Places to Visit in Aizawl Or Tourist Places in Aizawl
Aizwal is the capital of the state of Mizoram. This scenic place is surrounded with natural beauty, and has been upgrading itself to suit the need, of the regularly rising rate of foreign visitors.as well as local Aizwal is the largest city of Mizoram.
Aizwal is located at 23.73°N and 92.72°E, just north of the Tropic of Cancer. It has an average elevation of 1018m (3339ft). It lies between the Tlawng River valley in the west and Tuirial River valley in the east.
Although it may lack a snowy Himalayan backdrop, it has something of the feel of a Himalayan hill station. It is generally cool during the summers with temperatures ranging from 20 to 30°C with heavy rains during the months of May to September. Winter temperatures range from 10 to 20°C. Fog is a common factor during winters, and the first rays of the sun drive it away to make way for the mountain peaks a sight that often attracts many tourists.
Picnic Spot in Aizawl
Mizoram State Museum
Located in the centre of the town, this small, but interesting museum gives a good insight into Mizo traditions, culture and history.

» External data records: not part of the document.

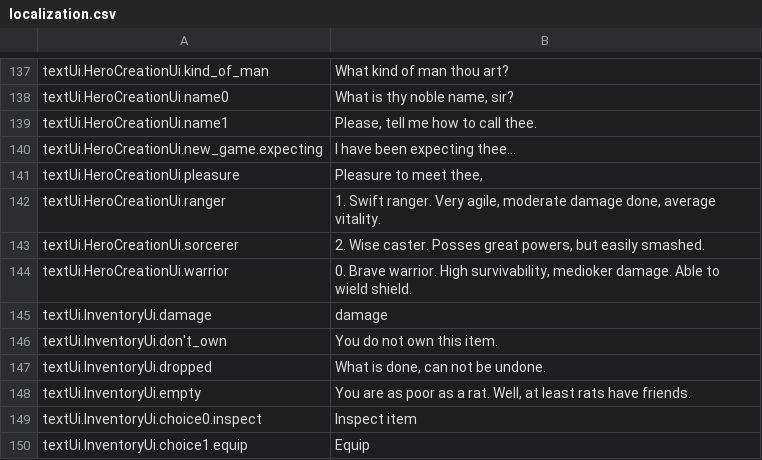
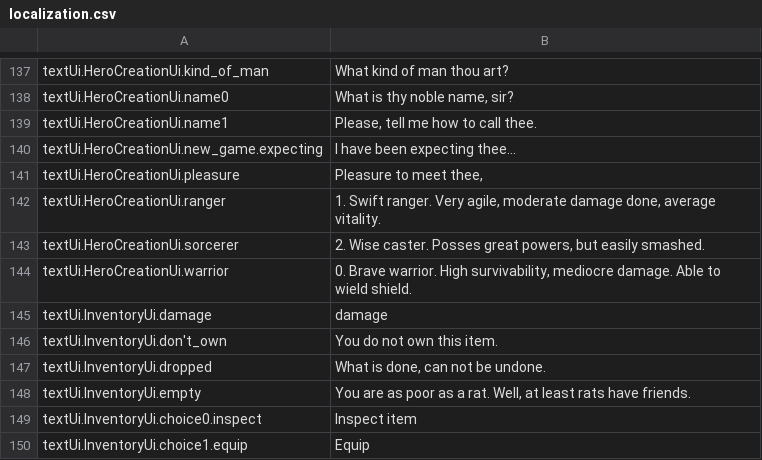
Before and after one commit to lancvslav/TheGame, a CSV file: TheBigGame/resources/localization/localization.csv, drawn as a sheet; only a part is shown, gaps mark what is left out.

```diff
--- a/TheBigGame/resources/localization/localization.csv
+++ b/TheBigGame/resources/localization/localization.csv
@@ -143,3 +143,3 @@ textUi.HeroCreationUi.ranger;1. Swift ranger. Very agile, moderate damage done,
 textUi.HeroCreationUi.sorcerer;2. Wise caster. Posses great powers, but easily smashed.
-textUi.HeroCreationUi.warrior;0. Brave warrior. High survivability, medioker damage. Able to wield shield.
+textUi.HeroCreationUi.warrior;0. Brave warrior. High survivability, mediocre damage. Able to wield shield.
 textUi.InventoryUi.damage;damage
```
Also changed, not shown: 6 other files.
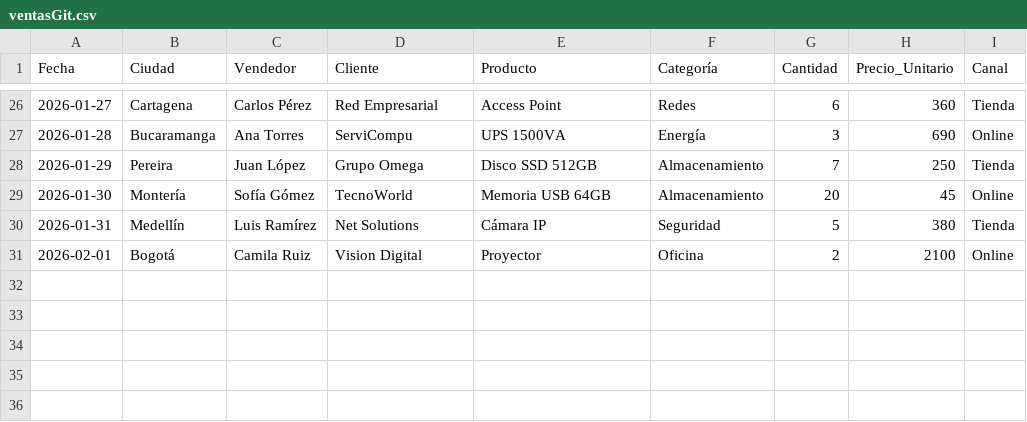
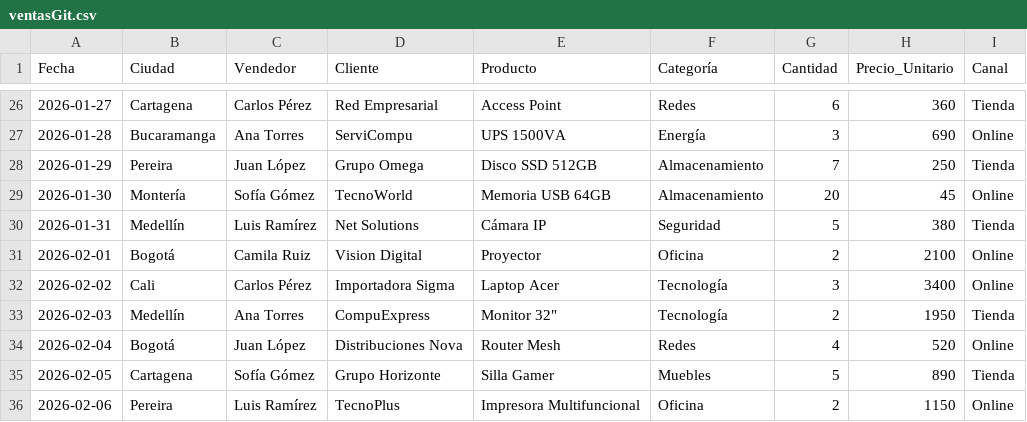
Before and after one commit to luistr03/ventas-power-bi, a CSV file: ventasGit.csv, drawn as a sheet; only a part is shown, gaps mark what is left out; the diff names each change by its address in the sheet, - before the commit and + after, or states it on an @@ line.

Commit message:
Update ventasGit.csv

```diff
--- a/ventasGit.csv
+++ b/ventasGit.csv
+row 32: 2026-02-02 | Cali | Carlos Pérez | Importadora Sigma | Laptop Acer | Tecnología | 3 | 3400 | Online
+row 33: 2026-02-03 | Medellín | Ana Torres | CompuExpress | Monitor 32" | Tecnología | 2 | 1950 | Tienda
+row 34: 2026-02-04 | Bogotá | Juan López | Distribuciones Nova | Router Mesh | Redes | 4 | 520 | Online
+row 35: 2026-02-05 | Cartagena | Sofía Gómez | Grupo Horizonte | Silla Gamer | Muebles | 5 | 890 | Tienda
+row 36: 2026-02-06 | Pereira | Luis Ramírez | TecnoPlus | Impresora Multifuncional | Oficina | 2 | 1150 | Online
```
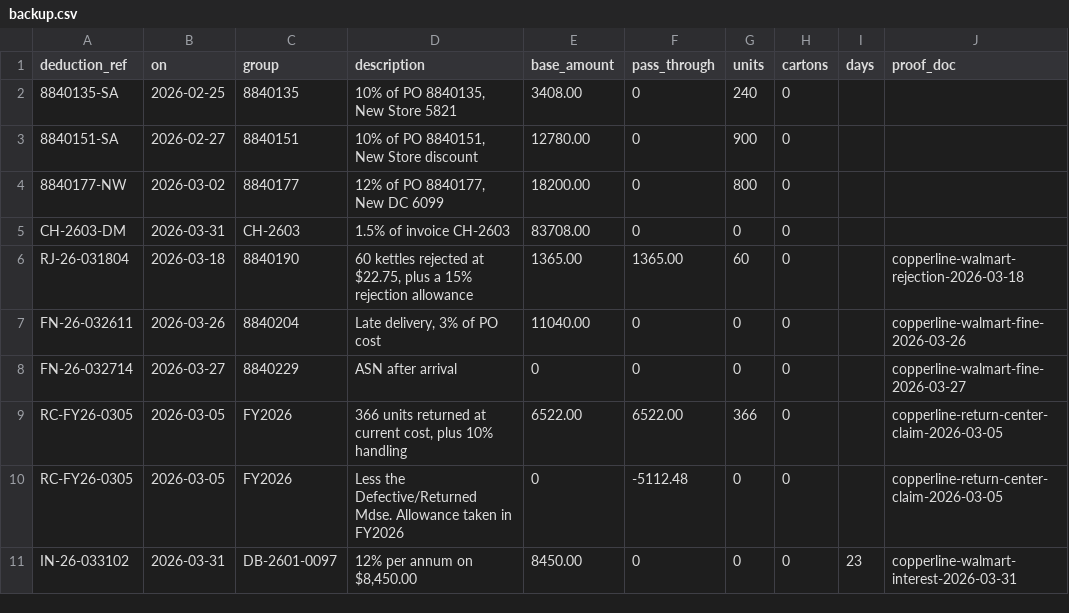
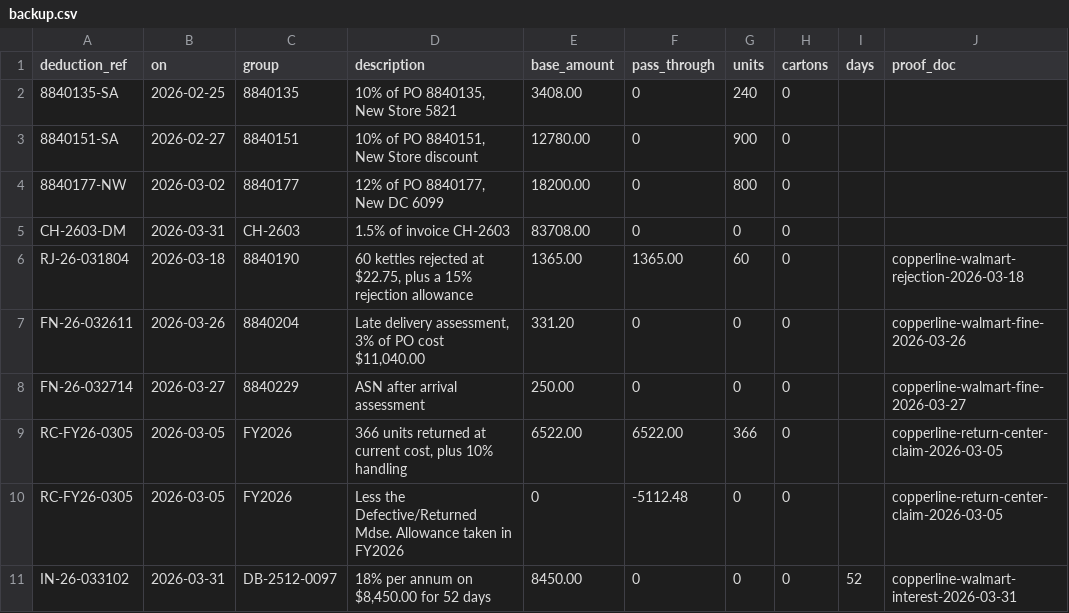
Before and after one commit to devank-yadav/clawback, a CSV file: data/accounts/copperline/fees/backup.csv, drawn as a sheet.

```diff
--- a/data/accounts/copperline/fees/backup.csv
+++ b/data/accounts/copperline/fees/backup.csv
@@ -6,6 +6,6 @@ CH-2603-DM,2026-03-31,CH-2603,1.5% of invoice CH-2603,83708.00,0,0,0,,
 RJ-26-031804,2026-03-18,8840190,"60 kettles rejected at $22.75, plus a 15% rejection allowance",1365.00,1365.00,60,0,,copperline-walmart-rejection-2026-03-18
-FN-26-032611,2026-03-26,8840204,"Late delivery, 3% of PO cost",11040.00,0,0,0,,copperline-walmart-fine-2026-03-26
-FN-26-032714,2026-03-27,8840229,ASN after arrival,0,0,0,0,,copperline-walmart-fine-2026-03-27
+FN-26-032611,2026-03-26,8840204,"Late delivery assessment, 3% of PO cost $11,040.00",331.20,0,0,0,,copperline-walmart-fine-2026-03-26
+FN-26-032714,2026-03-27,8840229,ASN after arrival assessment,250.00,0,0,0,,copperline-walmart-fine-2026-03-27
 RC-FY26-0305,2026-03-05,FY2026,"366 units returned at current cost, plus 10% handling",6522.00,6522.00,366,0,,copperline-return-center-claim-2026-03-05
 RC-FY26-0305,2026-03-05,FY2026,Less the Defective/Returned Mdse. Allowance taken in FY2026,0,-5112.48,0,0,,copperline-return-center-claim-2026-03-05
-IN-26-033102,2026-03-31,DB-2601-0097,"12% per annum on $8,450.00",8450.00,0,0,0,23,copperline-walmart-interest-2026-03-31
+IN-26-033102,2026-03-31,DB-2512-0097,"18% per annum on $8,450.00 for 52 days",8450.00,0,0,0,52,copperline-walmart-interest-2026-03-31
```
Also changed, not shown: data/accounts/copperline/charges/march.csv, data/accounts/copperline/expected.csv, 30 other files.
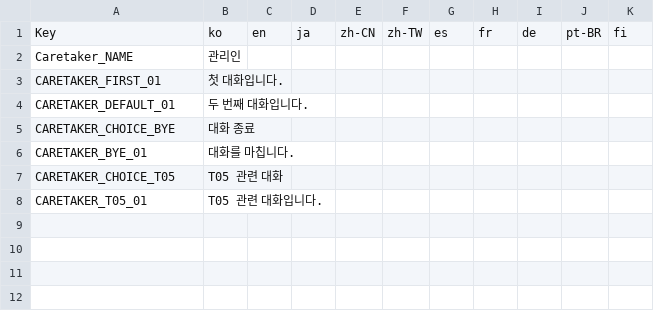
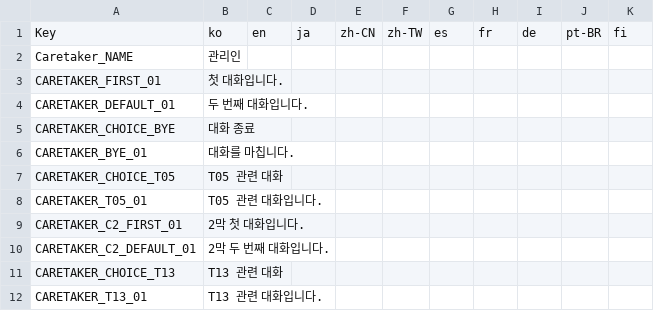
Before and after one commit to NBcampUnrealTrack/9th-Team2-Final-Project, a CSV file: Localization/Dialogue_Caretaker.csv, drawn as a sheet; the diff names each change by its address in the sheet, - before the commit and + after, or states it on an @@ line.

```diff
--- a/Localization/Dialogue_Caretaker.csv
+++ b/Localization/Dialogue_Caretaker.csv
+row 9: CARETAKER_C2_FIRST_01 | 2막 첫 대화입니다.
+row 10: CARETAKER_C2_DEFAULT_01 | 2막 두 번째 대화입니다.
+row 11: CARETAKER_CHOICE_T13 | T13 관련 대화
+row 12: CARETAKER_T13_01 | T13 관련 대화입니다.
```
Also changed, not shown: Localization/DialogueFlow_Caretaker.csv, Localization/DialogueFlow_Cleaner.csv, 9 other files.
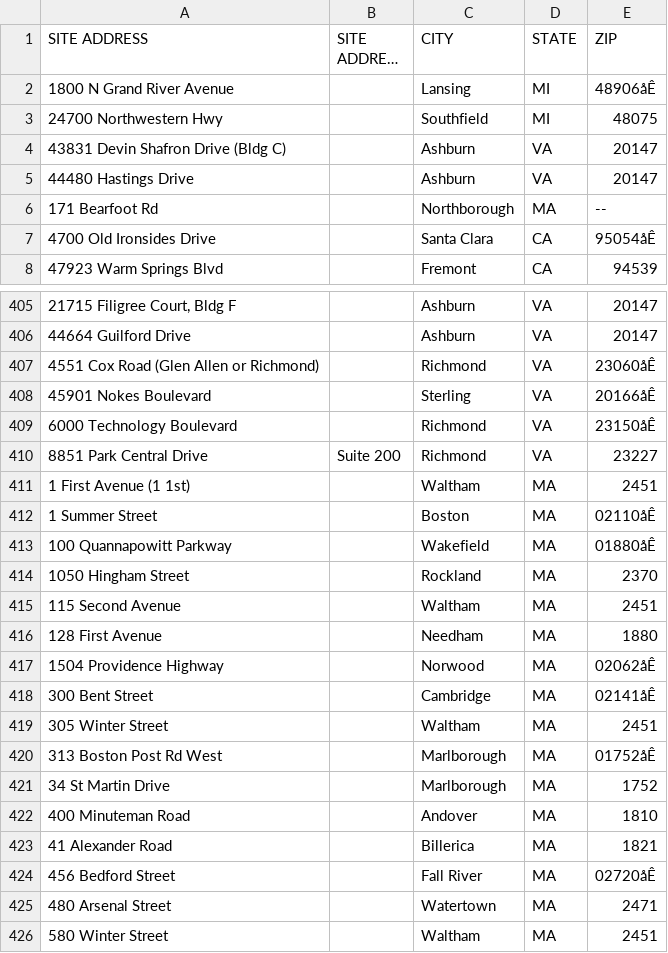
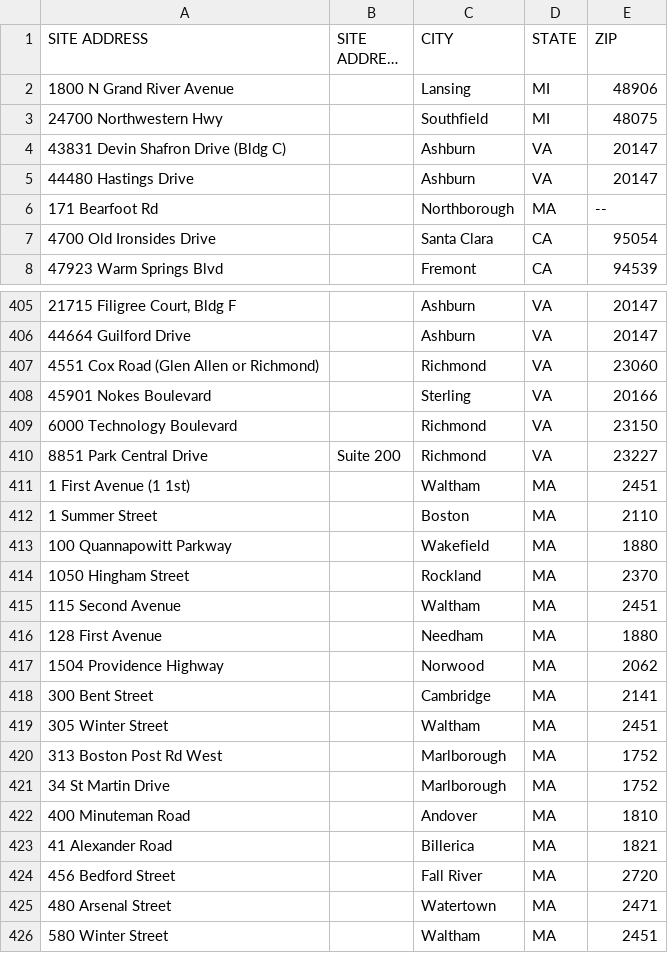
Before and after one commit to NoelleKenny/inflect_data, a CSV file: data/Comcast/Comcast_Master_Data_Center_List.csv, drawn as a sheet; only a part is shown, gaps mark what is left out; long unchanged cells end in …; the diff covers the shown part only; the diff names each change by its address in the sheet, - before the commit and + after, or states it on an @@ line.

```diff
--- a/data/Comcast/Comcast_Master_Data_Center_List.csv
+++ b/data/Comcast/Comcast_Master_Data_Center_List.csv
-E2 (ZIP): 48906åÊ
+E2 (ZIP): 48906
-E7 (ZIP): 95054åÊ
+E7 (ZIP): 95054
-E407 (ZIP): 23060åÊ
+E407 (ZIP): 23060
-E408 (ZIP): 20166åÊ
+E408 (ZIP): 20166
-E409 (ZIP): 23150åÊ
+E409 (ZIP): 23150
-E412 (ZIP): 02110åÊ
+E412 (ZIP): 2110
-E413 (ZIP): 01880åÊ
+E413 (ZIP): 1880
-E417 (ZIP): 02062åÊ
+E417 (ZIP): 2062
-E418 (ZIP): 02141åÊ
+E418 (ZIP): 2141
-E420 (ZIP): 01752åÊ
+E420 (ZIP): 1752
-E424 (ZIP): 02720åÊ
+E424 (ZIP): 2720
```
Also changed, not shown: 1 removed row and 52 edited cells elsewhere in this file.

Exhibits include a variety of objects not usually found elsewhere.
This is a wild life sanctuary, 140km east of Aizwal preserving native fauna and flora that draws regular's visitors from Aizwal.
It is basically a lake (45km from Saiha/400km from Aizwal), and is said to be the home of mythical serpent wearing a ruby crown. This is an ideal place for angling as there are many streams with crystal clear water.
Luangmual Handicrafts Centre
About half an hour's drive from Aizwal (7km) is the luangmual Handicrafts centre. Khumbou, a hat presented to honored people is made here from a slim bamboo called Sairil.
This is the main shopping area. The steep Zion street lined with garment stalls and music cassette vendors leads to the main bazaar where women hawkers sit under black umbrellas selling such exotic fare as river crabs is wicker baskets, shaped like purses.
This is known as the Maize Festival and is usually celebrated during the months August and September, after the harvest of maize. Mim Kut is celebrated with great fanfare by drinking rice-beer, singing, dancing and feasting. Samples of the previous year's harvest are consecrated to the departed souls of the community.
Celebrated during December to January basically a Pawl Kut is Harvest Festival after the harvests are over. It is perhaps the greatest festival, with plenty of grains in the barn and after all the labor of the year is over, what better time is there than this to have a great festival.